Lastly, when you scan the headlines and read "Michael Bloomberg wants to ban formula," you must realize that no, it's not being "banned." If anything it saves resources for those who really do want to formula feed, instead of handing out expensive cans of the stuff to women who will likely throw it out or let it expire on kitchen cupboards somewhere. And it could cut down on the unscrupulous tactics of hospital staff shoving cans of it in your face the minute it appears the baby is having trouble latching, passes excessive gas or has to audacity to spit up. (See, that train goes both ways, ladies.) Considering that advocates decry the media's poor grasp of all things pregnancy, childbirth and breastfeeding, do you really expect them to get this right?


TracyKM said...

Good post, as always. I just have one comment on this line: "no hospital employee should have a right to refuse you infant formula that you know you want to use".
Why SHOULD hospitals provide you with formula you've already decided to use? They don't provide clothes, and often not even diapers anymore. If you want to feed with formula, then you SHOULD be expected to come prepared.

The Deranged Housewife said...

I've read that hospitals will accept formula from manufacturers in exchange for medical supplies for preemies and high-needs babies, for one. And I guess if there is a reason why breast milk is not available from the mother, even despite her best intents and purposes, what would the baby eat if the hospital didn't provide at least an initial start? There is that.

When my first was born, I was determined to breastfeed but obviously inexperienced. I had nurses and lactation consultants helping, but we hadn't fully mastered a good latch until sometime after the second day in the hospital. I wasn't going to give up, but it was very frustrating for me and the baby, and they were giving him droppers from daddy's gloved finger in the meantime because he hadn't latched on properly yet. They were "warning" me that if it didn't happen soon, they'd give him formula. :/
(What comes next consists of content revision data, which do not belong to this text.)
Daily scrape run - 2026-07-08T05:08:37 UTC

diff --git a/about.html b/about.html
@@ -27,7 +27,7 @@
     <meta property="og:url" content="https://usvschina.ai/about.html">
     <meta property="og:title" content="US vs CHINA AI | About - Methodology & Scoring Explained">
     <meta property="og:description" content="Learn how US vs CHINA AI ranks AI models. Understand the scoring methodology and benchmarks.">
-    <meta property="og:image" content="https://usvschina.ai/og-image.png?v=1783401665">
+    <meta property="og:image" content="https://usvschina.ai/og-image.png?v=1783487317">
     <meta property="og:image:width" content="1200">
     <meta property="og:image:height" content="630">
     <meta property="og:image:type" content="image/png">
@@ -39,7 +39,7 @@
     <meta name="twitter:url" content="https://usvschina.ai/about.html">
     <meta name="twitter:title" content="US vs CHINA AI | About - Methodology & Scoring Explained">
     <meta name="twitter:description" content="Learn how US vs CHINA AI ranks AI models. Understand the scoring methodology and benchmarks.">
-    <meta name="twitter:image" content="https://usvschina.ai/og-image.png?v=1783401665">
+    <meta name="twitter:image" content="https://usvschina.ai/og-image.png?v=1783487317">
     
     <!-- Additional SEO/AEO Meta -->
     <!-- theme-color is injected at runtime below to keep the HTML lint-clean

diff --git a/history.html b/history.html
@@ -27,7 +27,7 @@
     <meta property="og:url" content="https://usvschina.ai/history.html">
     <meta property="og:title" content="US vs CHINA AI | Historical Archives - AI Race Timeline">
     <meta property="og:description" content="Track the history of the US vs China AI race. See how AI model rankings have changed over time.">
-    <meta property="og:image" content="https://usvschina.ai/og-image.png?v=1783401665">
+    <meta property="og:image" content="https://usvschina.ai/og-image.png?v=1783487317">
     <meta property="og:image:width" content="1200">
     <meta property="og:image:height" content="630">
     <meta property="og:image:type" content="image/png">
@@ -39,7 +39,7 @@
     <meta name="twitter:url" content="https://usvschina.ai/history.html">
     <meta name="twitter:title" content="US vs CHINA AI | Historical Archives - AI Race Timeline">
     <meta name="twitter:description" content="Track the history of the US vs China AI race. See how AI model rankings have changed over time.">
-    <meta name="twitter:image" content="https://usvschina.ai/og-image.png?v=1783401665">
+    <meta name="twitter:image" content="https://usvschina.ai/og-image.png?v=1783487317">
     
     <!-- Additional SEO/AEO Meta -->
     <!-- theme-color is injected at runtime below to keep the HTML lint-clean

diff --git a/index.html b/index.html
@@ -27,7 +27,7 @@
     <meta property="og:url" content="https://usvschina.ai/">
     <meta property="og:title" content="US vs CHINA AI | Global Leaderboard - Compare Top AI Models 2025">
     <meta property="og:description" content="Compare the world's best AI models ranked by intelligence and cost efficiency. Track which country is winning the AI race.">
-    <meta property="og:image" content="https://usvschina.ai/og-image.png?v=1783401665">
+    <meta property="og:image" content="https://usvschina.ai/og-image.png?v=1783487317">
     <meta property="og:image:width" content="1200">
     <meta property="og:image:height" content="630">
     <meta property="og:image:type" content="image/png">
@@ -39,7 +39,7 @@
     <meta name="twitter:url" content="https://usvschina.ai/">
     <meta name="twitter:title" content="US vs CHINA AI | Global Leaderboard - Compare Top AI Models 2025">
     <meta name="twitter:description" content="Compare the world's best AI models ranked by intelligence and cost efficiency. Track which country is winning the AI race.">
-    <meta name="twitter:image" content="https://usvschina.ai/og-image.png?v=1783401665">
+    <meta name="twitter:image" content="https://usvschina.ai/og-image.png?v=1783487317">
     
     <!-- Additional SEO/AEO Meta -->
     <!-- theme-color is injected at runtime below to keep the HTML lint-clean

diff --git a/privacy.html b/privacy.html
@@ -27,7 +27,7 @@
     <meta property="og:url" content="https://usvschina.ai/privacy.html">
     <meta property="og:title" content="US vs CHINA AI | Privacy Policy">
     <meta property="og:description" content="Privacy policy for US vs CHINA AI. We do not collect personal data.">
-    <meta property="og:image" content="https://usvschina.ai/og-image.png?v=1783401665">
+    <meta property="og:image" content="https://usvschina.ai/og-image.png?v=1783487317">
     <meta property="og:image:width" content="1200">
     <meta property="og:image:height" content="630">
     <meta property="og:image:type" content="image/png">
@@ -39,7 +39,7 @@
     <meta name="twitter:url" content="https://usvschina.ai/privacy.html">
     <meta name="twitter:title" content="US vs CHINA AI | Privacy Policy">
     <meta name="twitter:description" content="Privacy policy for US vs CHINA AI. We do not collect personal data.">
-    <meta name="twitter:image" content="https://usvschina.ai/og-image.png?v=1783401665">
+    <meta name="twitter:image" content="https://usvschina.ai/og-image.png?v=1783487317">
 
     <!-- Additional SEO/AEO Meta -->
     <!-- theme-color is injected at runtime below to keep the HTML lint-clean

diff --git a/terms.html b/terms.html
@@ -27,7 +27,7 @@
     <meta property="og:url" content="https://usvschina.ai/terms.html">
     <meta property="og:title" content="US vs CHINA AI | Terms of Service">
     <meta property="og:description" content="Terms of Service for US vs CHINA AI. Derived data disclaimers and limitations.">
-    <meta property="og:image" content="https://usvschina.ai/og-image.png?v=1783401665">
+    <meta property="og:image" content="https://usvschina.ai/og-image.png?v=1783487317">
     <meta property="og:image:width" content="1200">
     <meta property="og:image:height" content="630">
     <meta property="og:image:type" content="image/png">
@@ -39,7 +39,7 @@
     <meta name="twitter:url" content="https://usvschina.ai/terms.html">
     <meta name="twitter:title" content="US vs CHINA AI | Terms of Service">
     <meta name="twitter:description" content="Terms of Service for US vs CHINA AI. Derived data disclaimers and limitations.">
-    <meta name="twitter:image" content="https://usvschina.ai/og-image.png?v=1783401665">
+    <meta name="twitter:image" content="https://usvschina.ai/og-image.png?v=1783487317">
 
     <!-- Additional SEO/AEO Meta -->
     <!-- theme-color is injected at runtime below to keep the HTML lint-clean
I'm not sure I totally agree with documenting a 'medical reason' for giving it out - which invites all kinds of dubious diagnoses in order to justify it, much like, say, the practice of 'medical inductions.' Suddenly things that can be easily fixed and are not as problematic as we're led to believe are reasons to not even try, and while I respect the mother's wishes to not do so if she truly doesn't want to, without a laundry list of explanations, sometimes I think much of the perceived "problems" encountered *might* not be as bad as we once thought. Then again, they might. People need to realize that care providers can just as much undermine a mom's efforts as they can support it, something I think some people have a hard time believing.

Trbobitch said...

I am a "libertarian", for lack of a more succinct way to describe my views... And while I will promise you that most of my "libertarian" friends would disagree with this (mother's choice, blah blah) - they'd be going at it all wrong. I am no fan of Bloomberg and he may or may not be doing this for the right reasons (I'll bet it has more to do with cutting subsidization than it does with encouraging breastfeeding, not that this is a bad reason either). I think ALL AROUND this is good - hopefully it will save the taxpayers' money having to subsidize sub-standard, genetically modified, sugar laden sorry excuse for breastmilk substitute. You don't have a RIGHT to free formula, especially when your own boobs make something even BETTER for FREE.